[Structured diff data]
[Start of Attachment]
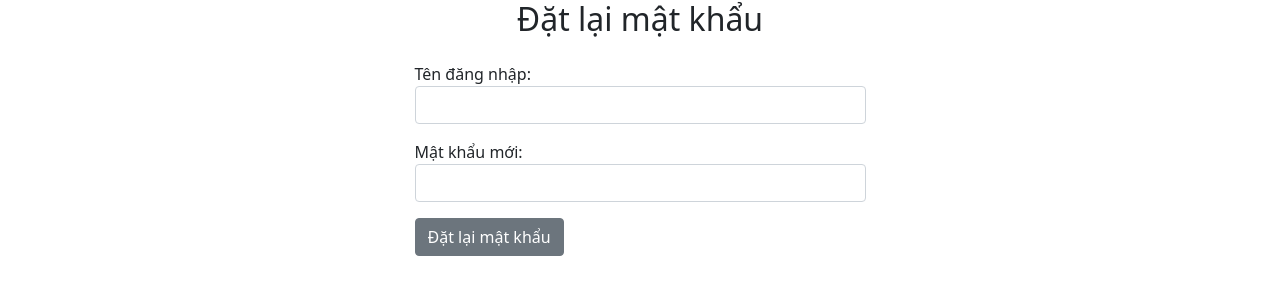
Repository: Carwyn1101/NguyenDinhHongPhuc_22133041
Page: http://localhost/LapTrinhWeb/views/forgetPassword.jsp
The author's editor kept a copy of each file at every save. The page is drawn from the files as they stood at one save, then again after the next save.
The browser window is 1280 px wide. The pictures show the whole page.
The page is served by Tomcat 10. Nobody is signed in. The application's start-up code is not run.

Above is the page before, as saved 2024-09-15 05:53:36.

After the next save:
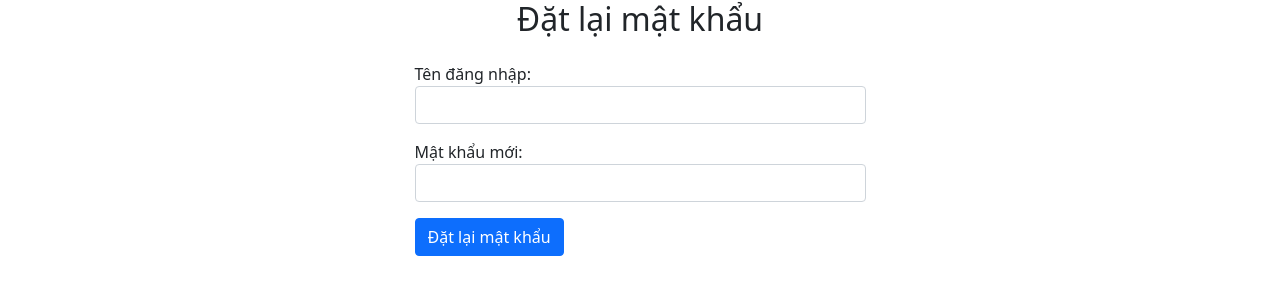
Saved 33 s later.
--- a/LapTrinhWeb/src/main/webapp/views/forgetPassword.jsp
+++ b/LapTrinhWeb/src/main/webapp/views/forgetPassword.jsp
@@ -1,39 +1,42 @@
 <%@ page language="java" contentType="text/html; charset=UTF-8"
-    pageEncoding="UTF-8"%>
-<%@ taglib prefix="c" uri="http://java.sun.com/jsp/jstl/core" %>
+	pageEncoding="UTF-8"%>
+<%@ taglib prefix="c" uri="http://java.sun.com/jsp/jstl/core"%>
 <!DOCTYPE html>
 <html>
 <head>
-    <meta charset="UTF-8">
-    <meta name="viewport" content="width=device-width, initial-scale=1">
-    <!-- Bootstrap CSS -->
-    <link href="https://cdn.jsdelivr.net/npm/bootstrap@5.0.2/dist/css/bootstrap.min.css" rel="stylesheet">
-    <title>Quên mật khẩu</title>
+<meta charset="UTF-8">
+<meta name="viewport" content="width=device-width, initial-scale=1">
+<!-- Bootstrap CSS -->
+<link
+	href="https://cdn.jsdelivr.net/npm/bootstrap@5.0.2/dist/css/bootstrap.min.css"
+	rel="stylesheet">
+<title>Quên mật khẩu</title>
 </head>
 <body>
-    <div class="container">
-        <div class="row justify-content-center">
-            <div class="col-12 col-md-5">
-                <form method="post" action="forgetPassword">
-                    <c:if test="${error != null}">
-                        <div class="alert alert-danger">${error}</div>
-                    </c:if>
-                    <h2 class="text-center mb-4">Đặt lại mật khẩu</h2>
-                    <div class="form-group mb-3">
-                        <label for="username">Tên đăng nhập:</label>
-                        <input type="text" id="username" name="username" class="form-control" required />
-                    </div>
-                    <div class="form-group mb-3">
-                        <label for="newPassword">Mật khẩu mới:</label>
-                        <input type="password" id="newPassword" name="newPassword" class="form-control" required />
-                    </div>
-                    <div class="form-group mt-3">
-                        <button type="submit" class="btn btn-secondary"
-                          onclick="window.location.href='login.jsp'"> Đặt lại mật khẩu</button>
-                    </div>
-                </form>
-            </div>
-        </div>
-    </div>
+	<div class="container">
+		<div class="row justify-content-center">
+			<div class="col-12 col-md-5">
+				<form method="post" action="forgetPassword">
+					<c:if test="${error != null}">
+						<div class="alert alert-danger">${error}</div>
+					</c:if>
+					<h2 class="text-center mb-4">Đặt lại mật khẩu</h2>
+					<div class="form-group mb-3">
+						<label for="username">Tên đăng nhập:</label> <input type="text"
+							id="username" name="username" class="form-control" required />
+					</div>
+					<div class="form-group mb-3">
+						<label for="newPassword">Mật khẩu mới:</label> <input
+							type="password" id="newPassword" name="newPassword"
+							class="form-control" required />
+					</div>
+					<div class="form-group mt-3">
+						<button type="submit" class="btn btn-primary">Đặt lại mật
+							khẩu</button>
+					</div>
+				</form>
+			</div>
+		</div>
+	</div>
 </body>
 </html>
[End of Attachment]
[Brief] Your answer should be the lines of the records that include the word "href".

[Response area]
-    <link href="https://cdn.jsdelivr.net/npm/bootstrap@5.0.2/dist/css/bootstrap.min.css" rel="stylesheet">
+	href="https://cdn.jsdelivr.net/npm/bootstrap@5.0.2/dist/css/bootstrap.min.css"
-                          onclick="window.location.href='login.jsp'"> Đặt lại mật khẩu</button>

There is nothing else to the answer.